[Entries taken from a collection]
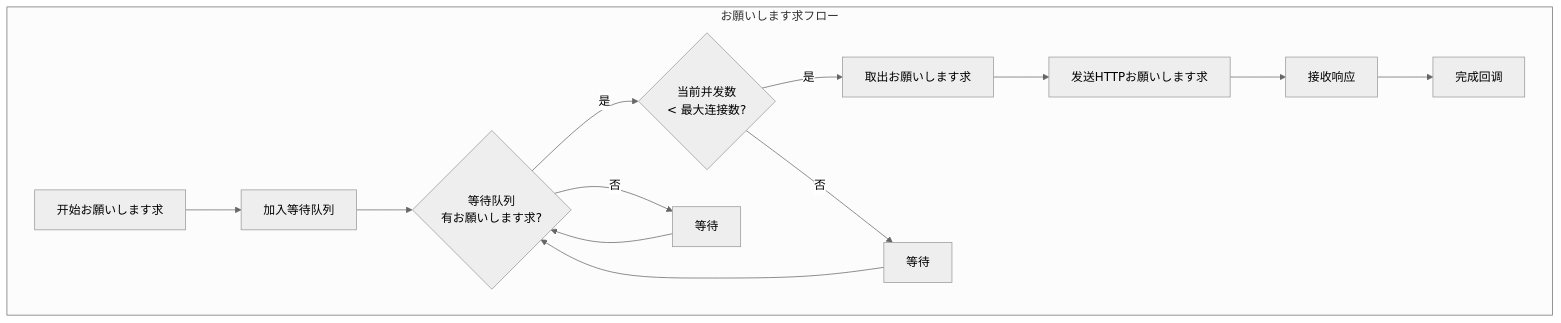
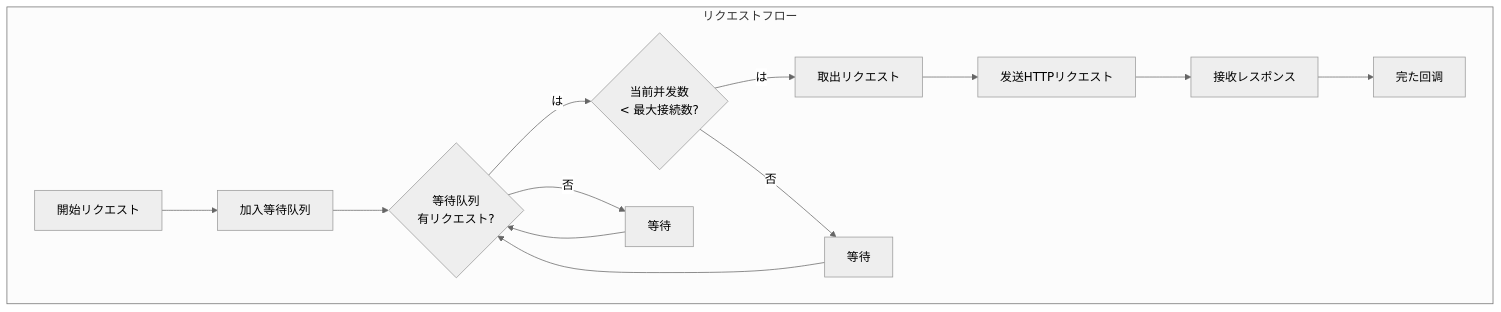
Before and after one commit to AlianBlank/GameFrameX.Docs: the second of 3 diagrams in docs/ja/client/unity/component/web-protobuff/04.features.md, drawn with Mermaid (neutral theme). The commit also changed other lines of this file and 320 other files, not shown here.

````diff
--- a/docs/ja/client/unity/component/web-protobuff/04.features.md
+++ b/docs/ja/client/unity/component/web-protobuff/04.features.md
@@ -132,16 +132,16 @@
 ```mermaid
 flowchart TD
-    subgraph RequestFlow["お願いします求フロー"]
-        Start[开始お願いします求] --> Enqueue[加入等待队列]
-        Enqueue --> Check{等待队列\n有お願いします求?}
-        Check -->|是| CheckLimit{当前并发数\n< 最大连接数?}
-        CheckLimit -->|是| Dequeue[取出お願いします求]
+    subgraph RequestFlow["リクエストフロー"]
+        Start[開始リクエスト] --> Enqueue[加入等待队列]
+        Enqueue --> Check{等待队列\n有リクエスト?}
+        Check -->|は| CheckLimit{当前并发数\n< 最大接続数?}
+        CheckLimit -->|は| Dequeue[取出リクエスト]
         CheckLimit -->|否| Wait[等待]
-        Dequeue --> Send[发送HTTPお願いします求]
-        Send --> Response[接收响应]
-        Response --> Complete[完成回调]
+        Dequeue --> Send[发送HTTPリクエスト]
+        Send --> Response[接收レスポンス]
+        Response --> Complete[完た回调]
         Check -->|否| Wait2[等待]
         Wait --> Check
         Wait2 --> Check
     end
 ```
````
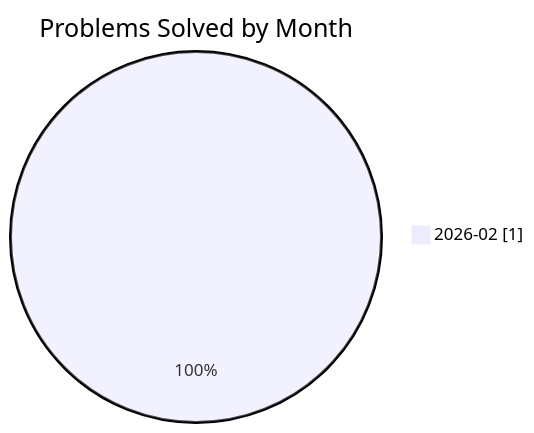
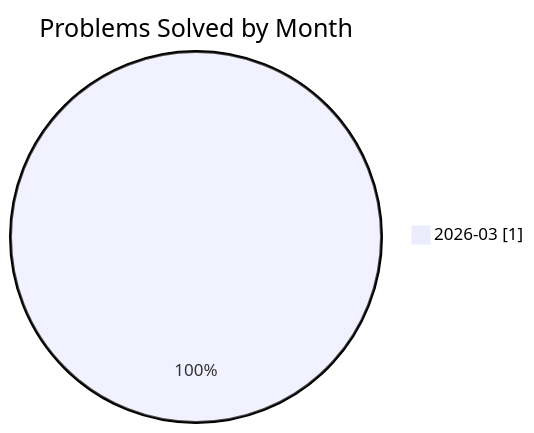
One commit to JakubPawinski/gitcode-solutions changed the sixth of 6 diagrams in README.md. Above: the diagram before and after it, drawn with Mermaid. The commit also changed other lines of this file, not shown here.

````diff
--- a/README.md
+++ b/README.md
@@ -198,5 +200,5 @@
 ```mermaid
 pie showData
     title Problems Solved by Month
-    "2026-02" : 1
+    "2026-03" : 1
 ```
````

◆ Task item: The records above should be returned exactly; no image belongs in the copy.

◆ Written solution:
Before and after one commit to AlianBlank/GameFrameX.Docs: the second of 3 diagrams in docs/ja/client/unity/component/web-protobuff/04.features.md, drawn with Mermaid (neutral theme). The commit also changed other lines of this file and 320 other files, not shown here.

````diff
--- a/docs/ja/client/unity/component/web-protobuff/04.features.md
+++ b/docs/ja/client/unity/component/web-protobuff/04.features.md
@@ -132,16 +132,16 @@
 ```mermaid
 flowchart TD
-    subgraph RequestFlow["お願いします求フロー"]
-        Start[开始お願いします求] --> Enqueue[加入等待队列]
-        Enqueue --> Check{等待队列\n有お願いします求?}
-        Check -->|是| CheckLimit{当前并发数\n< 最大连接数?}
-        CheckLimit -->|是| Dequeue[取出お願いします求]
+    subgraph RequestFlow["リクエストフロー"]
+        Start[開始リクエスト] --> Enqueue[加入等待队列]
+        Enqueue --> Check{等待队列\n有リクエスト?}
+        Check -->|は| CheckLimit{当前并发数\n< 最大接続数?}
+        CheckLimit -->|は| Dequeue[取出リクエスト]
         CheckLimit -->|否| Wait[等待]
-        Dequeue --> Send[发送HTTPお願いします求]
-        Send --> Response[接收响应]
-        Response --> Complete[完成回调]
+        Dequeue --> Send[发送HTTPリクエスト]
+        Send --> Response[接收レスポンス]
+        Response --> Complete[完た回调]
         Check -->|否| Wait2[等待]
         Wait --> Check
         Wait2 --> Check
     end
 ```
````
One commit to JakubPawinski/gitcode-solutions changed the sixth of 6 diagrams in README.md. Above: the diagram before and after it, drawn with Mermaid. The commit also changed other lines of this file, not shown here.

````diff
--- a/README.md
+++ b/README.md
@@ -198,5 +200,5 @@
 ```mermaid
 pie showData
     title Problems Solved by Month
-    "2026-02" : 1
+    "2026-03" : 1
 ```
````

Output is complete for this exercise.